In this post, 7th grade teacher Mari Venturino talks about her favorite method of supporting a Claim-Evidence-Reasoning writing process in her classroom.
Wouldn’t it be awesome if the next time your students wrote an argumentative or informative essay, they happily exclaimed “whoa!” after they finished? Today’s standards ask students to justify their reasoning not only in science and ELA classes, but also in math and social studies. In order to build up these skills, we need to scaffold the writing process for our students. Thanks to a simple online form, it’s easy for educators to make this happen. Introducing the color-coded claim-evidence-reasoning paragraph.
In my own classroom, I’ve found that using this Google Form with the Google Sheets add-on Autocrat has helped all of my writers improve their writing skills. Asking students to write 5 separate sentences (Claim, Evidence #1, Reasoning #1, Evidence #2, Reasoning #2) is much less daunting than a five-sentence paragraph. For my students who are English Learners or RSP (Resource Specialist Program, a special education designation), I have found that they write significantly more with this scaffold over a paper graphic organizer.

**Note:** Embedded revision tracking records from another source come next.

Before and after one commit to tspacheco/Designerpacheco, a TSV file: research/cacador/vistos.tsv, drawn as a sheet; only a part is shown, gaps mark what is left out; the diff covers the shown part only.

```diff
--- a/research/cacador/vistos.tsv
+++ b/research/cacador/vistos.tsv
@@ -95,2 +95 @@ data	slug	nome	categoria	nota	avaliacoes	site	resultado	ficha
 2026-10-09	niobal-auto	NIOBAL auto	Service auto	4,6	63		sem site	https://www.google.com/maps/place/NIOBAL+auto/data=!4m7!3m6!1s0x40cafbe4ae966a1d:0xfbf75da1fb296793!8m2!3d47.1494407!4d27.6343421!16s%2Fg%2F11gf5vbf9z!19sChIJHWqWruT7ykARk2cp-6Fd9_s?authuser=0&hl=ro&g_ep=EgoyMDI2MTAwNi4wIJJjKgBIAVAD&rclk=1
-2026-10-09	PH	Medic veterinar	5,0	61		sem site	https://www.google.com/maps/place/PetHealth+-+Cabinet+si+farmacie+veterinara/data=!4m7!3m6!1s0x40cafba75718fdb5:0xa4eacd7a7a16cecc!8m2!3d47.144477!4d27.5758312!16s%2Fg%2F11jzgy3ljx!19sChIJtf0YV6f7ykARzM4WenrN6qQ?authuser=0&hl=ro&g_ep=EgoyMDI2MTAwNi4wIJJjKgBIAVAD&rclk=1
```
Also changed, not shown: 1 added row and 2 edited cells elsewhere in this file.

Before you read on, try it for yourself! Click here to fill out an example CER Form. Be sure to write in complete sentences; it’ll be much easier to visualize the final product when you spend an extra minute on your writing.
Using the CER Form in Your Classroom:

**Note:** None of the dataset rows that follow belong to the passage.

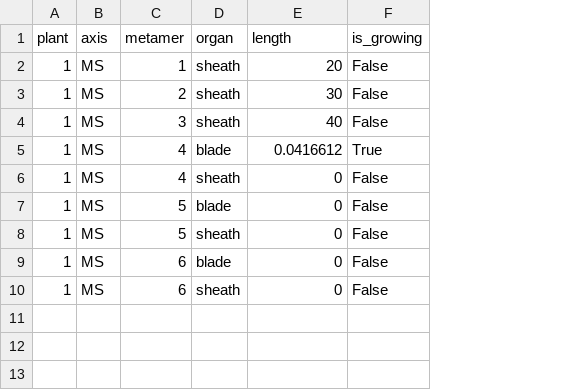
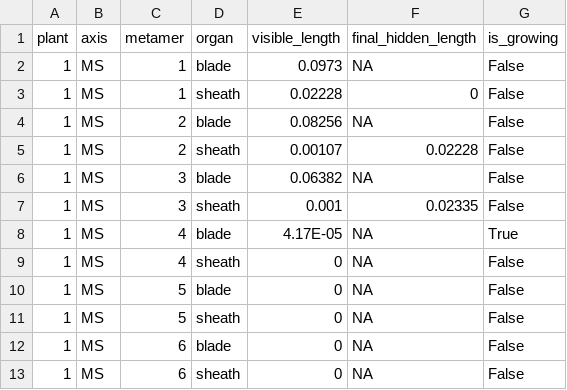
Before and after one commit to victoriaacker/growth-wheat, a CSV file: trunk/example/standalone/inputs/organs_inputs.csv, drawn as a sheet; addresses are those after the commit; the diff names each change by its address in the sheet, - before the commit and + after, or states it on an @@ line.

Commit message:
- update of calculate_hgz_length in model.py - update of calculate_deltaL_postE in model.py - unit conversion in calculate_leaf_Wmax in model.py - variable 'length' of laminae and sheaths was replaced by 'visible_length' - from_MTG function in converter.py does not use dataframe data anymore

```diff
--- a/trunk/example/standalone/inputs/organs_inputs.csv
+++ b/trunk/example/standalone/inputs/organs_inputs.csv
+column F (final_hidden_length), row 3: 0; row 5: 0.02228; rows 7-13: 0.02335 | NA | NA | NA | NA | NA | NA
-E1: length
+E1: visible_length
+row 2: 1 | MS | 1 | blade | 0.0973 | NA | False
-E3 (visible_length): 20
+E3 (visible_length): 0.02228
+row 4: 1 | MS | 2 | blade | 0.08256 | NA | False
-E5 (visible_length): 30
+E5 (visible_length): 0.00107
+row 6: 1 | MS | 3 | blade | 0.06382 | NA | False
-E7 (visible_length): 40
+E7 (visible_length): 0.001
-E8 (visible_length): 0.0416612
+E8 (visible_length): 4.17E-05
```
Also changed, not shown: trunk/example/standalone/inputs/hgzs_inputs.csv, trunk/example/standalone/outputs/hgz_outputs.csv, 11 other files.
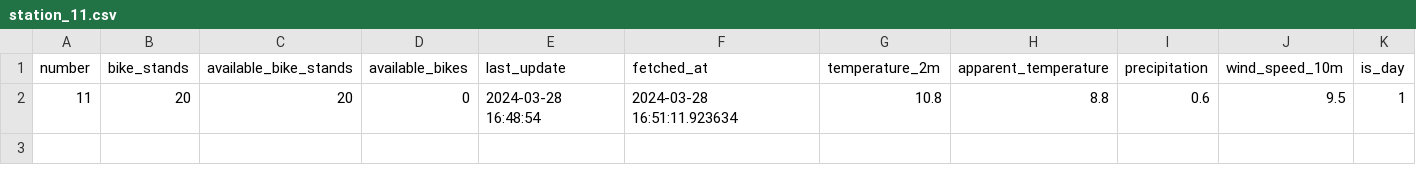
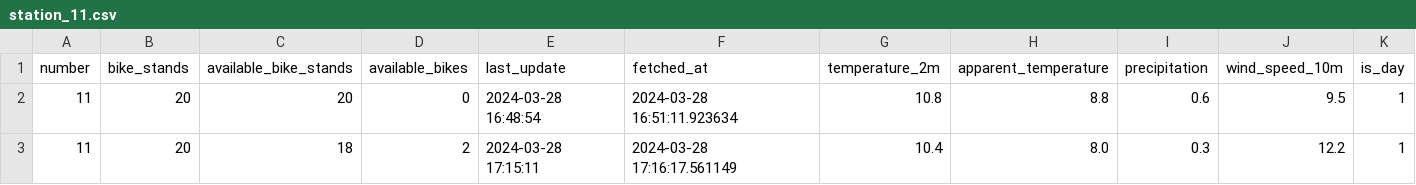
Before and after one commit to PolnerFilip/iis, a CSV file: data/processed/stations/station_11.csv, drawn as a sheet; the diff names each change by its address in the sheet, - before the commit and + after, or states it on an @@ line.

```diff
--- a/data/processed/stations/station_11.csv
+++ b/data/processed/stations/station_11.csv
+row 3: 11 | 20 | 18 | 2 | 2024-03-28 17:15:11 | 2024-03-28 17:16:17.561149 | 10.4 | 8.0 | 0.3 | 12.2 | 1
```
Also changed, not shown: data/processed/station_data.csv, data/processed/stations/station_10.csv, 29 other files.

Both the Common Core State Standards (CCSS) and Next Generation Science Standards (NGSS) emphasize making claims supported by evidence and reasoning within student writing, so whether you teach science, ELA, social studies, or another class, this is something to focus on.
I find that Claim-Evidence-Reasoning is best used toward the end of a lesson or series of lessons. Students will need at least one strong source of information, although a variety of multimedia sources is preferable. Check out the library of articles and resources from Kids Discover, short informational videos from TED and TED-Ed, and local and national news websites.

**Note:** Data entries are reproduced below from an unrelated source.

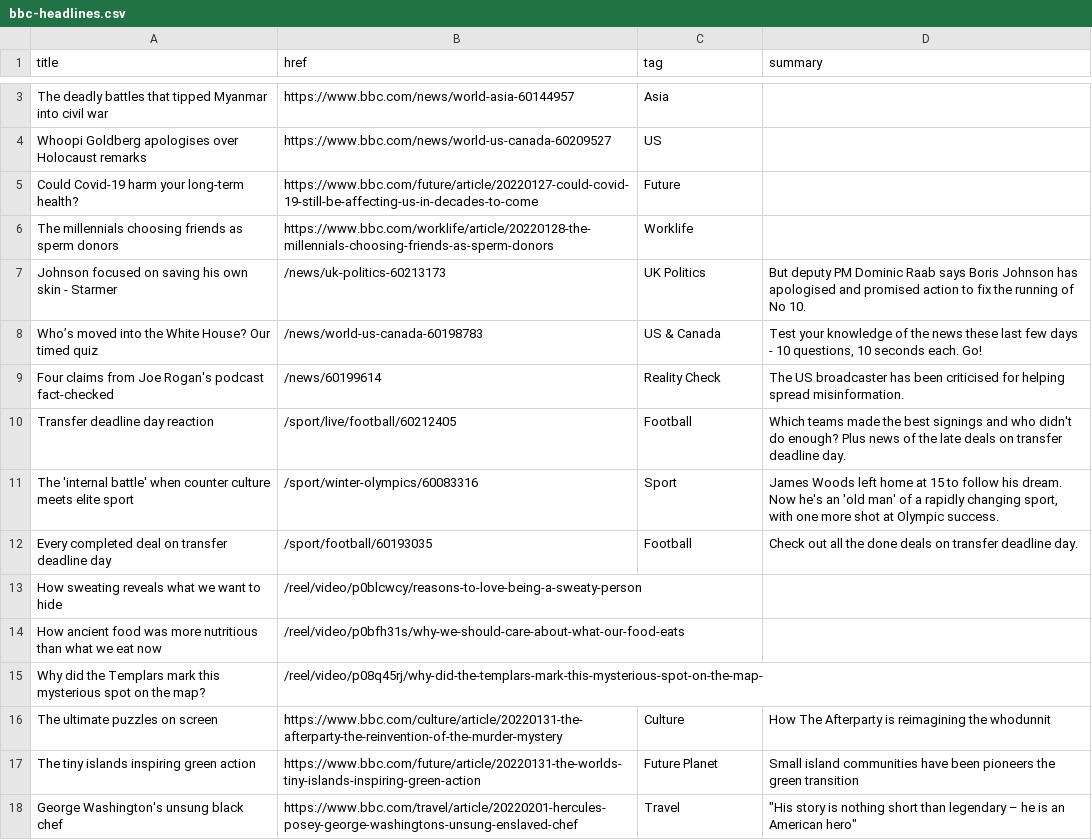
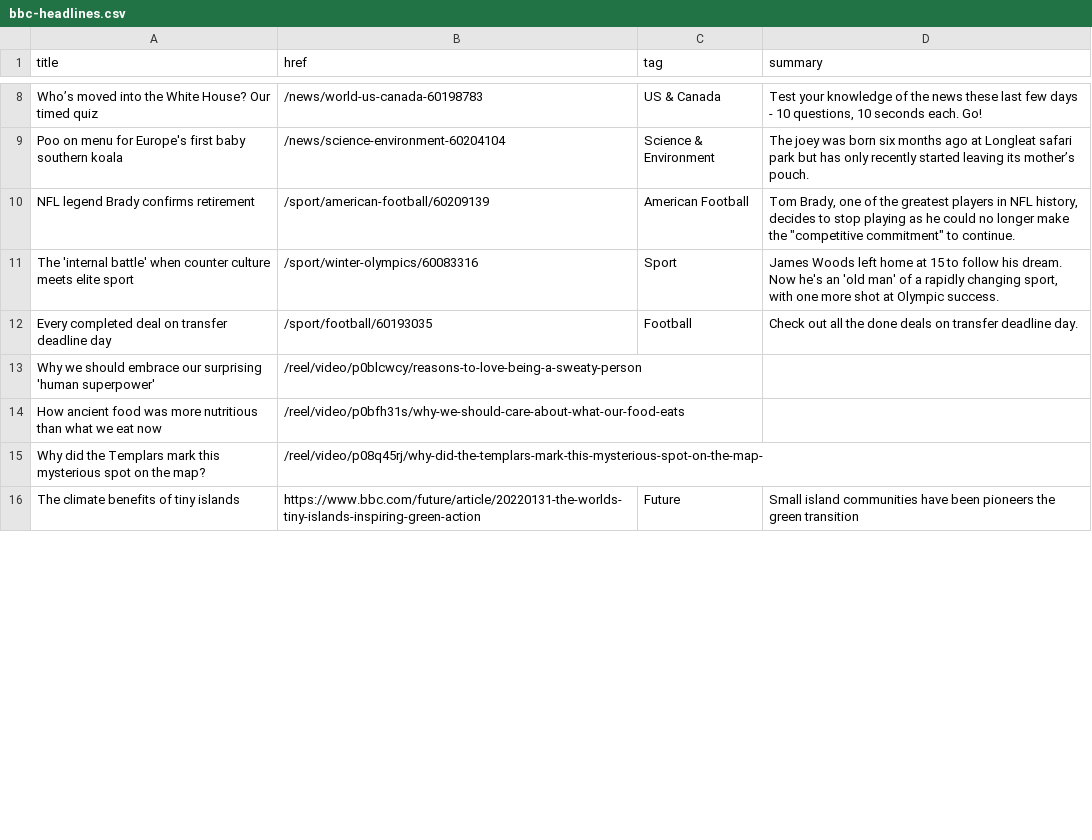
Before and after one commit to jsoma/autoscraper-changes, a CSV file: bbc-headlines.csv, drawn as a sheet; only a part is shown, gaps mark what is left out; removed rows and columns are numbered as before the commit, all else as after; the diff covers the shown part only; the diff names each change by its address in the sheet, - before the commit and + after, or states it on an @@ line.

```diff
--- a/bbc-headlines.csv
+++ b/bbc-headlines.csv
-row 3: The deadly battles that tipped Myanmar into civil war | https://www.bbc.com/news/world-asia-60144957 | Asia
-row 4: Whoopi Goldberg apologises over Holocaust remarks | https://www.bbc.com/news/world-us-canada-60209527 | US
-row 5: Could Covid-19 harm your long-term health? | https://www.bbc.com/future/article/20220127-could-covid-19-still-be-affecting-us-in-decades-to-come | Future
-row 6: The millennials choosing friends as sperm donors | https://www.bbc.com/worklife/article/20220128-the-millennials-choosing-friends-as-sperm-donors | Worklife
-row 7: Johnson focused on saving his own skin - Starmer | /news/uk-politics-60213173 | UK Politics | But deputy PM Dominic Raab says Boris Johnson has apologised and promised action to fix the running of No 10.
-row 9: Four claims from Joe Rogan's podcast fact-checked | /news/60199614 | Reality Check | The US broadcaster has been criticised for helping spread misinformation.
-row 10: Transfer deadline day reaction | /sport/live/football/60212405 | Football | Which teams made the best signings and who didn't do enough? Plus news of the late deals on transfer deadline day.
+row 9: Poo on menu for Europe's first baby southern koala | /news/science-environment-60204104 | Science & Environment | The joey was born six months ago at Longleat safari park but has only recently started leaving its mother’s pouch.
+row 10: NFL legend Brady confirms retirement | /sport/american-football/60209139 | American Football | Tom Brady, one of the greatest players in NFL history, decides to stop playing as he could no longer make the "competitive commitment" to continue.
-A13 (title): How sweating reveals what we want to hide
+A13 (title): Why we should embrace our surprising 'human superpower'
-row 16: The ultimate puzzles on screen | https://www.bbc.com/culture/article/20220131-the-afterparty-the-reinvention-of-the-murder-mystery | Culture | How The Afterparty is reimagining the whodunnit
-A16 (title): The tiny islands inspiring green action
+A16 (title): The climate benefits of tiny islands
-C16 (tag): Future Planet
+C16 (tag): Future
-row 18: George Washington's unsung black chef | https://www.bbc.com/travel/article/20220201-hercules-posey-george-washingtons-unsung-enslaved-chef | Travel | "His story is nothing short than legendary – he is an American hero"
```
Also changed, not shown: 11 added rows, 4 removed rows and 8 edited cells elsewhere in this file.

Before students write, have them participate in a structured discussion or investigation. Socratic Seminars, Philosophical Chairs, debates, and simulations are all great ways to engage students in critical thinking and speaking tasks to prepare for writing.
*Here is an example lesson for middle school science that culminates with a CER paragraph.*
After students fill out their CER Form, ask them to review their Doc to check for spelling and grammar, and add in any extra information. Then, students can share their Doc with a peer. Either out loud or using comments on Docs, students can use the TAG method to provide feedback:
- Tell something you liked
- Ask a question
- Give a positive suggestion
It’s ok if you are not 1:1, or even 2:1. Students can prepare for writing offline, then rotate to available devices. The writing can easily be accomplished during a class period in a computer lab or with a rotating device cart.
Tackling the Technical Side
Setting up the Form takes a bit of time the first time you do it, but it is worth it! Here is a teacher resource guide and templates to get you started. You will need to make a copy of this Google Doc and this Google Form, then watch this screencast video to help you get Autocrat set up.
Don’t have time to set it up yourself? Here’s a generic Google Form your students can submit to. (Please note, the shared Doc will come from firstname.lastname@example.org. Test it first to make sure it is not blocked by your school’s filters.)
In my classroom, when we go back to look at our work, students love how easy it is to visualize their claim, evidence, and reasoning. They are impressed with how much they wrote, and how clearly they can review their work!
Good luck, and happy writing!!